07 Sep 2018
The global economy is entering the Fourth Industrial Revolution (4IR), or Industry 4.0, based on the application of new digital and automated technologies in production processes and service delivery. These changes are presenting emerging markets with opportunities such as improved productivity, as well as risks, namely reshoring and the displacement of human labour by automation. Wealthier emerging markets, such as the Gulf states, that have the resources to invest in new technologies, and those with better established manufacturing sectors, such as the countries in Southeast Asia, appear best placed to reap the benefits of the 4IR. Many of these economies are putting in place strategies to manage and encourage the transition towards Industry 4.0. Meanwhile, other regions have shown signs of so-called premature deindustrialisation. In particular, Latin America and Africa seem more vulnerable to threats arising from technological changes and at greater risk of being left behind. To avoid such a fate, they need to adopt new innovative strategies that will allow them to leapfrog existing stages of industrial and infrastructure development.
Klaus Schwab, founder and executive chairman of the World Economic Forum (WEF) and author of the book The Fourth Industrial Revolution, states that the world has already gone through three industrial revolutions. The first involved water- and steam-powered mechanisms, followed by electricity-powered mass production. The third industrial revolution is also referred to as the digital revolution.

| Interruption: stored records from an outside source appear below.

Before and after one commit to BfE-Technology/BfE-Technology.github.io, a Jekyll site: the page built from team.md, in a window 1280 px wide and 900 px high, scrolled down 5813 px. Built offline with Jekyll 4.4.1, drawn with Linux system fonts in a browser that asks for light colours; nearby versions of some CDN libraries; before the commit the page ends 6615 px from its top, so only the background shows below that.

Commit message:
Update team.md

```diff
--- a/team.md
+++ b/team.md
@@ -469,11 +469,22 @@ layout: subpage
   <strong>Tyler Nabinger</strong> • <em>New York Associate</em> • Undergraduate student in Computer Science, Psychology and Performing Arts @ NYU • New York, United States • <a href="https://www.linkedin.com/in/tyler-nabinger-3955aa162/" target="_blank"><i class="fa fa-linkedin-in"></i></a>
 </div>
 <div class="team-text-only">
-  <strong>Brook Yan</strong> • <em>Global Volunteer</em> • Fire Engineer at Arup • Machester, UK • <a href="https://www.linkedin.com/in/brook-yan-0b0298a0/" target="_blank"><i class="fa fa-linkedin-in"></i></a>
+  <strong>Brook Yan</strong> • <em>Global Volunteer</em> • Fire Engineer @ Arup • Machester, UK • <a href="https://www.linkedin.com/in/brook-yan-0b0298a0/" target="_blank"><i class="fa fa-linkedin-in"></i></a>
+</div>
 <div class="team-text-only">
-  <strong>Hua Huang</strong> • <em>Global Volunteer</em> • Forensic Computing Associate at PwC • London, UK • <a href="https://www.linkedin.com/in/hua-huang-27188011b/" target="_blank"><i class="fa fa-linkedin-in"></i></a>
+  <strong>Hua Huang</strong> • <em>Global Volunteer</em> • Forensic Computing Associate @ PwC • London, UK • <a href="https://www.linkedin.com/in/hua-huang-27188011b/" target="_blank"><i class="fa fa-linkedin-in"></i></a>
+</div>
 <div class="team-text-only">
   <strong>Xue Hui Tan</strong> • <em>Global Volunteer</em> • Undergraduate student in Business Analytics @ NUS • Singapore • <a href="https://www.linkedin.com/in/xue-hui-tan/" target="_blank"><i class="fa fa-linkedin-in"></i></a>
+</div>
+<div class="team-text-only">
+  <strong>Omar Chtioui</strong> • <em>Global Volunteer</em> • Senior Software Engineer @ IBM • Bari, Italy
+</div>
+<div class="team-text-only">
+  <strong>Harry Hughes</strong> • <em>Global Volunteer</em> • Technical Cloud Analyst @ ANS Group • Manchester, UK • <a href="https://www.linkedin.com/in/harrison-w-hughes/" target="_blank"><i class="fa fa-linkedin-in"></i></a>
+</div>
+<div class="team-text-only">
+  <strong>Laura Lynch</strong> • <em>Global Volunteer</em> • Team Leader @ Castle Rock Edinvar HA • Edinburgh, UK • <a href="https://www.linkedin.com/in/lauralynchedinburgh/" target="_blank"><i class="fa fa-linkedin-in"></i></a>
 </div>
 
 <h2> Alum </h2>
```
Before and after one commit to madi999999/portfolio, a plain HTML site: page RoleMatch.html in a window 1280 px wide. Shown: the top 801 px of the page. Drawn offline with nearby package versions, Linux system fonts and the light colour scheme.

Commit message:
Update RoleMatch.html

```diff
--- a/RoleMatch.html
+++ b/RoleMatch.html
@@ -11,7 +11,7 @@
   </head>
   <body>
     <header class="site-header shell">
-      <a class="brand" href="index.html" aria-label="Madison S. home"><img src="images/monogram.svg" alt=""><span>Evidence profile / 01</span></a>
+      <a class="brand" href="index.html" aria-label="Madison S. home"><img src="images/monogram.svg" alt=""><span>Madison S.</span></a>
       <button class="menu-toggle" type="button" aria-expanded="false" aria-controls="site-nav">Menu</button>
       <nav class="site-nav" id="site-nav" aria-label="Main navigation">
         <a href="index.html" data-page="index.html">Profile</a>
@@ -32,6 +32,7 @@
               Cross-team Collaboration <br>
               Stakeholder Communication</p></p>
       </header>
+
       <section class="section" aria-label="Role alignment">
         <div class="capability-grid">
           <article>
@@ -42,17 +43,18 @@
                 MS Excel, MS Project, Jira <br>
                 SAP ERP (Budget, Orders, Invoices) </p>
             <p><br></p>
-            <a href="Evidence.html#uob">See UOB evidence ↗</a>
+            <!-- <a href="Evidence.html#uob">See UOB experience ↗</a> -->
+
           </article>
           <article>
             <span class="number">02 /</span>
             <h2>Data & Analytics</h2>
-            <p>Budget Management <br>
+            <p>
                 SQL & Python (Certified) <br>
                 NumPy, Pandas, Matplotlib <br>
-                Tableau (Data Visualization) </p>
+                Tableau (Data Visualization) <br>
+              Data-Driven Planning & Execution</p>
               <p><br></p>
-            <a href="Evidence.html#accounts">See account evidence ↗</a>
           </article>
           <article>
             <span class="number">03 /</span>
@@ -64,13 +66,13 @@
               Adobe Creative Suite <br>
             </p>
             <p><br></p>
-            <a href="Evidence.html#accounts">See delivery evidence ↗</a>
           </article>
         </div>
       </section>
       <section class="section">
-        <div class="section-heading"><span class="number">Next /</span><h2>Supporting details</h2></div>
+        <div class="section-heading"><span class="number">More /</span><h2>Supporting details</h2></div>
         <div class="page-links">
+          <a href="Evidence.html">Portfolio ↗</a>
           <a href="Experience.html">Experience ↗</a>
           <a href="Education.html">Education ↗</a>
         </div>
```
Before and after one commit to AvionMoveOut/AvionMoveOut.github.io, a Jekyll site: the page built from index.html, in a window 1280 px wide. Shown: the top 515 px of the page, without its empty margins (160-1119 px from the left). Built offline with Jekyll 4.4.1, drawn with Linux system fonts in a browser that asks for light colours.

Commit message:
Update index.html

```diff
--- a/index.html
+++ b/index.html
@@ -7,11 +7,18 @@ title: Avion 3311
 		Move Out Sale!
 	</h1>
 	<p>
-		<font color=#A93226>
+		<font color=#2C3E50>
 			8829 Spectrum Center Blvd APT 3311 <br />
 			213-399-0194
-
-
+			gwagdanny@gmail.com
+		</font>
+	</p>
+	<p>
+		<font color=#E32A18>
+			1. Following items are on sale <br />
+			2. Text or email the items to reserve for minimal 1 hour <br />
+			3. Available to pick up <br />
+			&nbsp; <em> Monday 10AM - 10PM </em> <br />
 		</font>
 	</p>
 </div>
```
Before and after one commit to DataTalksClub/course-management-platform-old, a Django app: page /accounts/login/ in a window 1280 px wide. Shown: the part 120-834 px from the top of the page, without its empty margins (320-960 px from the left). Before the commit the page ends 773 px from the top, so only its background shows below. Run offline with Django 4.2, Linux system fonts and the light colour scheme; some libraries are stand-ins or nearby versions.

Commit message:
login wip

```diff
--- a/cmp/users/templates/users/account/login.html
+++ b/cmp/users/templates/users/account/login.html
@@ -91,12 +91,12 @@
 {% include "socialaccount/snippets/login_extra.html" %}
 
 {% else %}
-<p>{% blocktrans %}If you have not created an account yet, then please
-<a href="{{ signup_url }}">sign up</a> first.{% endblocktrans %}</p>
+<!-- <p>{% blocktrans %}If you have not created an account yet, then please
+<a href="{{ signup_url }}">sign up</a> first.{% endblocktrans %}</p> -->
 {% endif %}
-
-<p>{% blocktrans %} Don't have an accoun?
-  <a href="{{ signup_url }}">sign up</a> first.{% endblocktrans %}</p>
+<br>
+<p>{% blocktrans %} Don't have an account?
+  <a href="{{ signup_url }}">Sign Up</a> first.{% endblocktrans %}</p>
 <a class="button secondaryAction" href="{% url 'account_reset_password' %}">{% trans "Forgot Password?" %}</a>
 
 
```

Schwab argues that the world is currently entering into the fourth industrial revolution, which is “characterised by a fusion of technologies that is blurring the lines between the physical, digital and biological spheres”. A number of emerging technologies are expected to play significant roles in the upcoming revolution, including robotics, artificial intelligence (AI), the internet of things (IoT), machine-to-machine (M2M) communication, virtual reality and 3D printing.